He subsequently resigned from the magazine in the wake of a reader outcry. His forthcoming memoir, Losing Mum and Pup, chronicles the year in which both his parents died. With grace and warmth, Christopher Buckley illuminates their larger-than-life personalities, even as he relates the pain of losing them.
Christopher Taylor Buckley is an American political satirist and the author of several novels. He is the son of William F. Buckley Jr. and Patricia Buckley.
After a classical education at the Portsmouth Abbey School, Buckley, like his father, graduated from Yale University, as a member of Skull and Bones. He became managing editor of Esquire Magazine and later worked as the chief speechwriter for Vice President George H. W. Bush.
His novels include God Is My Broker, Thank You for Smoking, Little Green Men, The White House Mess, No Way to Treat a First Lady, Wet Work, Florence of Arabia, Boomsday, and, most recently, Supreme Courtship.
Calvin Trillin joined The New Yorker as a staff writer in 1963 and has contributed reporting pieces, humor, poetry, and essays. His many books include the comic novels "Floater" and "Tepper Isn't Going Out"; "Deciding the Next Decider: The 2008 Presidential Race in Rhyme"; and the memoir "About Alice," which grew out of his New Yorker piece "Alice, Off the Page."
Mr. Buckley has also written other fabulous books that I would suggest reading like Little Green Men, about the government and UFO sightings as well as The White House Mess.

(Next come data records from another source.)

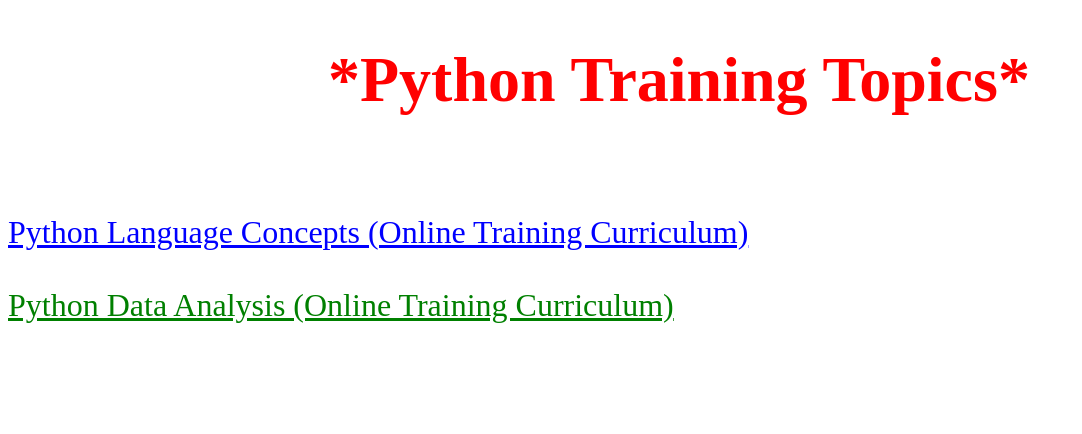
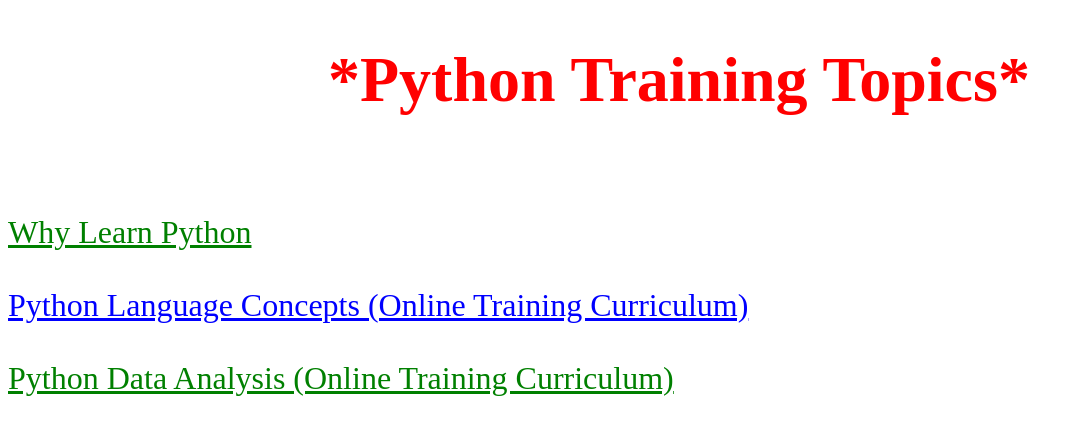
Before and after one commit to vcsgithub/vcsgithub.github.io, a plain HTML site: page index.html in a window 1280 px wide. Shown: the whole page, without its empty margins (0-1082 px from the left). Drawn offline with Linux system fonts and the light colour scheme.

Commit message:
Update index.html

```diff
--- a/index.html
+++ b/index.html
@@ -3,6 +3,10 @@
 <html>
 <body>
 <h1 style="color:Red;font-size:400%"> &emsp;&emsp;&emsp;&emsp;&emsp;*Python Training Topics* </h1>
+<br>
+<br>
+<br>
+<a style="color:Green;font-size:200%" href="pywhy.png">Why Learn Python</a>
 <br>
 <br>
 <br>
```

I like the way he talked about his making up of his autobiography in his books, it makes you think about how often authors totally make them up.